How to: have bank holiday fun with your friends and family
Lots of us are missing our friends, family and regular routines during the coronavirus outbreak – and the long Easter weekend might leave you feeling the lack of social contact even more.
Whether you’re used to spending bank holidays with your wider family, catching up with friends or just getting out and about, here are a few activities that you can do together using your group video app of choice – while keeping everyone involved safely at home.
1. Start a book club
If there’s a book you’ve always meant to read, what better way to motivate yourself than by getting friends or family involved too – and ‘meeting up’ regularly to talk about it.
If you’re not a bookworm, what about a podcast, gaming or video-sharing club? Anything that gives you a focus and something to talk about will work for this – and it’s a great way to keep your brain active and hear new ideas too.
2. Have a virtual lunch or dinner
If you’d usually have a big lunch or evening meal with family or friends, there’s no need to miss out. Arrange with your fellow diners to start eating at the same time and make sure you have your screen of choice somewhere handy. You might not be able to pass the veg, but you can at least enjoy a good chat.
It doesn’t need to be a sit-down meal – you could have a go at a buffet or an (indoor or garden) picnic. And, if you want to add some excitement, you could make a competition of it – set everybody a Ready Steady Cook or Bake Off-style challenge in advance.
3. Hold a quiz…
Forget social distancing, try social quiz-tancing (apologies). This one takes a bit of preparation, but it’s well worth it. One person can take it on themselves to be quiz master – or everyone can have a go at creating a round.

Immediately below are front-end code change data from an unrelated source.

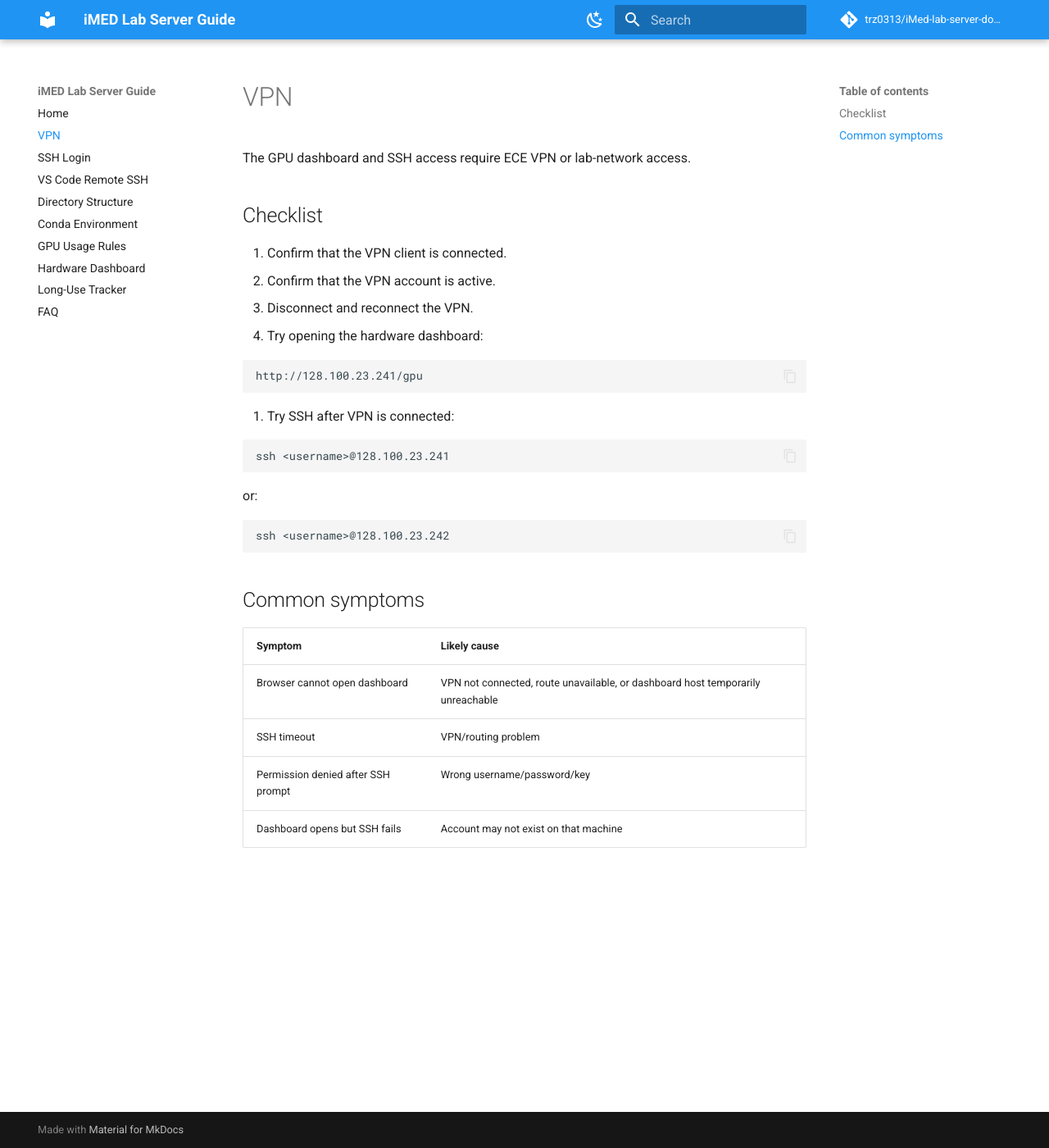
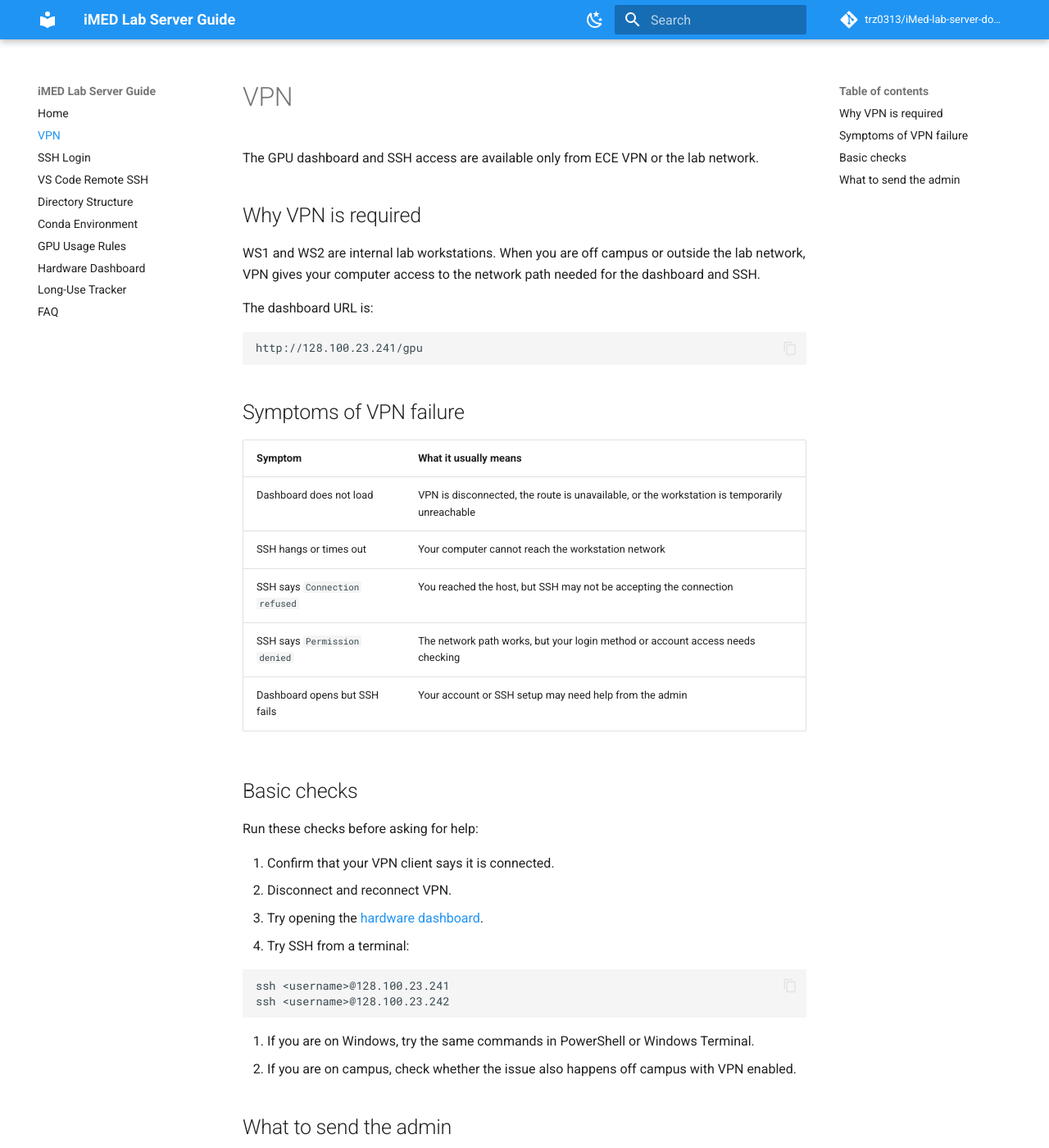
Before and after one commit to trz0313/iMed-lab-server-docs, an MkDocs documentation site: the page built from docs/vpn.md, in a window 1280 px wide and 1400 px high. Shown: the whole window at 82% size. Built offline with MkDocs 1.6.1 and Material for MkDocs 9.7.7, drawn with Linux system fonts in a browser that asks for light colours; comment, search, counter and statistics services are not loaded; some of the changed text lies outside the part shown.

````diff
--- a/docs/vpn.md
+++ b/docs/vpn.md
@@ -1,35 +1,54 @@
 # VPN
 
-The GPU dashboard and SSH access require ECE VPN or lab-network access.
+The GPU dashboard and SSH access are available only from ECE VPN or the lab network.
 
-## Checklist
+## Why VPN is required
 
-1. Confirm that the VPN client is connected.
-2. Confirm that the VPN account is active.
-3. Disconnect and reconnect the VPN.
-4. Try opening the hardware dashboard:
+WS1 and WS2 are internal lab workstations. When you are off campus or outside the lab network, VPN gives your computer access to the network path needed for the dashboard and SSH.
+
+The dashboard URL is:
 
 ```text
 http://128.100.23.241/gpu
 ```
 
-5. Try SSH after VPN is connected:
+## Symptoms of VPN failure
+
+| Symptom | What it usually means |
+|---|---|
+| Dashboard does not load | VPN is disconnected, the route is unavailable, or the workstation is temporarily unreachable |
+| SSH hangs or times out | Your computer cannot reach the workstation network |
+| SSH says `Connection refused` | You reached the host, but SSH may not be accepting the connection |
+| SSH says `Permission denied` | The network path works, but your login method or account access needs checking |
+| Dashboard opens but SSH fails | Your account or SSH setup may need help from the admin |
+
+## Basic checks
+
+Run these checks before asking for help:
+
+1. Confirm that your VPN client says it is connected.
+2. Disconnect and reconnect VPN.
+3. Try opening the [hardware dashboard](http://128.100.23.241/gpu).
+4. Try SSH from a terminal:
 
 ```bash
 ssh <username>@128.100.23.241
-```
-
-or:
-
-```bash
 ssh <username>@128.100.23.242
 ```
 
-## Common symptoms
+5. If you are on Windows, try the same commands in PowerShell or Windows Terminal.
+6. If you are on campus, check whether the issue also happens off campus with VPN enabled.
 
-| Symptom | Likely cause |
-|---|---|
-| Browser cannot open dashboard | VPN not connected, route unavailable, or dashboard host temporarily unreachable |
-| SSH timeout | VPN/routing problem |
-| Permission denied after SSH prompt | Wrong username/password/key |
-| Dashboard opens but SSH fails | Account may not exist on that machine |
+## What to send the admin
+
+If it still fails, send a short report with:
+
+- whether VPN shows as connected,
+- whether the dashboard loads,
+- which workstation you tried: WS1 or WS2,
+- the exact SSH command you ran,
+- the exact error message,
+- your operating system,
+- the approximate date and time of the attempt.
+
+Do not send passwords, private keys, or screenshots that expose sensitive personal information.
````
Also changed, not shown: docs/conda.md (+39 -7 lines), docs/gpu-usage.md (+22 -19 lines), docs/index.md (+27 -24 lines), docs/ssh-login.md (+36 -7 lines), docs/vscode-remote.md (+55 -6 lines).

You can theme the questions to categories like film, geography, history or music – or you could personalize the quiz to your friends or family. Set up Google Docs where each team can add their answers, or ask them to email them to you so you can mark them at the end.
4. …or a games night

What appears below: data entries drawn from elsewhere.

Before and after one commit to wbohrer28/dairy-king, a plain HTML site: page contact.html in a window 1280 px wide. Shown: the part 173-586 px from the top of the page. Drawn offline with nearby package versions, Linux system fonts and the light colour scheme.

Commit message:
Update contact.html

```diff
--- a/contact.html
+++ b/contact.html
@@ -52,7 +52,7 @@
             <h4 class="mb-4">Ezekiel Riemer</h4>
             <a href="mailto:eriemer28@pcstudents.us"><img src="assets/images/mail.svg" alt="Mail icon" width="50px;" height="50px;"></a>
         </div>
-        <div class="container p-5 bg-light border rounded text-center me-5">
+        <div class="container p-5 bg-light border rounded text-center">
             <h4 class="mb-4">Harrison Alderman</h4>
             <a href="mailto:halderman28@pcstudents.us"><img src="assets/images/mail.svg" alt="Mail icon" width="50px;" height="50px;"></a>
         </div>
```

Quizzing isn’t the only group game you can do remotely. You could try your hand at charades, bingo or pictionary – and there are lots of apps that let you play games like Heads Up! remotely.

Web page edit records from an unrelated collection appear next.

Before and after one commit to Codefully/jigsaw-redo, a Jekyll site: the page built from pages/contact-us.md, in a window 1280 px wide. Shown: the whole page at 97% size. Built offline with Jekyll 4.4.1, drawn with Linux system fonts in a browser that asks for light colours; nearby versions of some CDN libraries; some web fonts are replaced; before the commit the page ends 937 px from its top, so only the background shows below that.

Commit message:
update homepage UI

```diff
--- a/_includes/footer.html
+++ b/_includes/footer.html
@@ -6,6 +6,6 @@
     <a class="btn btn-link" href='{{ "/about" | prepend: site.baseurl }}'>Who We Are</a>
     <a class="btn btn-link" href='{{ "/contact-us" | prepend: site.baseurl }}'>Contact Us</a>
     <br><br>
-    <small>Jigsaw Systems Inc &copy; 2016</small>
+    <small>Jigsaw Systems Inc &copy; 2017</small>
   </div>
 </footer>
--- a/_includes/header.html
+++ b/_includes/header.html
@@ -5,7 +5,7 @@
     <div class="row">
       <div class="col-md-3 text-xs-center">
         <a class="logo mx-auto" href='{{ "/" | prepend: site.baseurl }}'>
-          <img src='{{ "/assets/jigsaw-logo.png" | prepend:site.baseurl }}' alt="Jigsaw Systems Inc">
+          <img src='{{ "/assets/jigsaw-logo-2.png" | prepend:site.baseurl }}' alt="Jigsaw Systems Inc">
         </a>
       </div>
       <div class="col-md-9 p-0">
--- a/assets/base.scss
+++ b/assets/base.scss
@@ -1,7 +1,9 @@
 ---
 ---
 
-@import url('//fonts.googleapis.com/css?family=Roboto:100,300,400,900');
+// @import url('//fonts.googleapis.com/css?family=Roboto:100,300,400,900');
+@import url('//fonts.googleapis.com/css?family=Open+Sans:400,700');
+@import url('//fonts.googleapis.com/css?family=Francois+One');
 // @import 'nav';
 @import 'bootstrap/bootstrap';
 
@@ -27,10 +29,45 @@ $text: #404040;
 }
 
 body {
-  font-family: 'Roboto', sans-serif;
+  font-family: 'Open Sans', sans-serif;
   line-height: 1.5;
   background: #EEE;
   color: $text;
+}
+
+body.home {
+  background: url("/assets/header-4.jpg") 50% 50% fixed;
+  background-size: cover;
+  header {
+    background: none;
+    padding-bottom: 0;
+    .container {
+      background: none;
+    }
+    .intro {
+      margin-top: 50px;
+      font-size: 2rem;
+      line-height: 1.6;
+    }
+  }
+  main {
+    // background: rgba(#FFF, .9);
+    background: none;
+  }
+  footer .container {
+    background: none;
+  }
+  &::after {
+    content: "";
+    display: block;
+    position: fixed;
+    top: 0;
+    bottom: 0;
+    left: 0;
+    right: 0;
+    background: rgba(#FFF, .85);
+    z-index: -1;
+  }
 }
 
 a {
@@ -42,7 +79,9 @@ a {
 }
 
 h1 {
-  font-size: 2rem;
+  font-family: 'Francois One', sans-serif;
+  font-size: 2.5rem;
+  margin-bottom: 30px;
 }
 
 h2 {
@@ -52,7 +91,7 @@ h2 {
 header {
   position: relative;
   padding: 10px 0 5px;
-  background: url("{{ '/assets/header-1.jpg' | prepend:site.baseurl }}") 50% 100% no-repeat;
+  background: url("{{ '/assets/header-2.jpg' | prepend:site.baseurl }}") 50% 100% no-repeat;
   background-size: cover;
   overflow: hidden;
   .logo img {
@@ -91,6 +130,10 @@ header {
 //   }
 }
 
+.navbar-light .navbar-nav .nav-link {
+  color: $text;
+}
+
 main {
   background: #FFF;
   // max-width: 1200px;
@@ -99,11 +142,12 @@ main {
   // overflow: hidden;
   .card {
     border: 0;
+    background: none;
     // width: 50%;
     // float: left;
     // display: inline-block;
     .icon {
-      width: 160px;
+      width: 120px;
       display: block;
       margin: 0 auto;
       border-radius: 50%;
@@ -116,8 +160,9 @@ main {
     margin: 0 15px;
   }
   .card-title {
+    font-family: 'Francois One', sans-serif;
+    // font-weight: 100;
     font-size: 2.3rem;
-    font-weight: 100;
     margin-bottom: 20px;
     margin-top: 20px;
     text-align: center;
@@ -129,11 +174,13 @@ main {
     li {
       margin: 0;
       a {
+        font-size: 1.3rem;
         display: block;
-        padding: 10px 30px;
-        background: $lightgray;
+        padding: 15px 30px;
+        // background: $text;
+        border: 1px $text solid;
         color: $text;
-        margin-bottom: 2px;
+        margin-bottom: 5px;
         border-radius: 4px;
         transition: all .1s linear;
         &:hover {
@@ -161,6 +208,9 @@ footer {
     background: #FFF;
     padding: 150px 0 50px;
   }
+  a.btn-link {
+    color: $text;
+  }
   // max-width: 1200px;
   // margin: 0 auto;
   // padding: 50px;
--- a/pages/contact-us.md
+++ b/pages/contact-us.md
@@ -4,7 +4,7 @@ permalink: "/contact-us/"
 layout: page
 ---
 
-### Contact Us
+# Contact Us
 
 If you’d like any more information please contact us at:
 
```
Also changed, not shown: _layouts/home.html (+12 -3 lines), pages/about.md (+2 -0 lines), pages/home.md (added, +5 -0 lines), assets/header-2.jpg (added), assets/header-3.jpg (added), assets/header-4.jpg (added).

And don’t let the fact you’re not in the same room stop you playing board games. Take inspiration from this seven-year-old boy who’s still playing regular chess with his 71-year-old granddad.
5. Gather round a digital campfire
If you’d usually be hiking with friends or family, camping with Guides or Scouts or even going on your DofE expedition at this time of year, try capturing at least some of the outdoors by using a video app to hold a virtual ‘campfire’ with your friends or family. Dim the lights, make your hot drink and campfire snack of choice, stick on a campfire video, complete with crackling and crickets soundtrack, and tell spooky stories.
If you want to go a step further, you could even do some indoor or garden camping.
6. Enjoy a ‘trip’ to the theatre…
Theatres might be closed, but lots of them are getting creative to keep us entertained.
The National Theatre is streaming lots of shows from their archives like Jane Eyre and Treasure Island on their YouTube channel every Tuesday at 7pm.
You can also see an Andrew Lloyd Webber musical in full every Friday, free for 48 hours, and rent the musical of Wind in the Willows and a huge number of Shakespeare plays on Shakespeare’s Globe’s Globe Player (some for free).
Arrange with friends or family to tune in and chat about the show at the ‘interval’ or afterwards – just like you would if you were together.
7. …or to the cinema
Okay, so streaming films on your TV might not be exactly like seeing them on the big screen… But if you turn off the lights, make some popcorn and watch at the same time as your friends or family, you can at least know you’re sharing all the laughs or jumps at the same time and swap your reviews afterwards.
8. Share your favourite photo or video memories
There’s a lot to be said for just having a good old-fashioned catch-up. But if you want to add some nostalgia (or hilarity) to proceedings, how about agreeing with friends and family in advance to gather some of their favourite photos and videos of years gone by?
Lots of video chat software and apps let you share files or your screen. Take it in turns to share your most special – or embarrassing – pics and clips from the past. It’s a great way to get everyone smiling, laughing and reminiscing and, if you’ve got older members of your family involved, you might hear stories and memories you’ve never heard before.
Do you have any other ideas? Let us know so we can add them and share them with DofE participants and Award holders.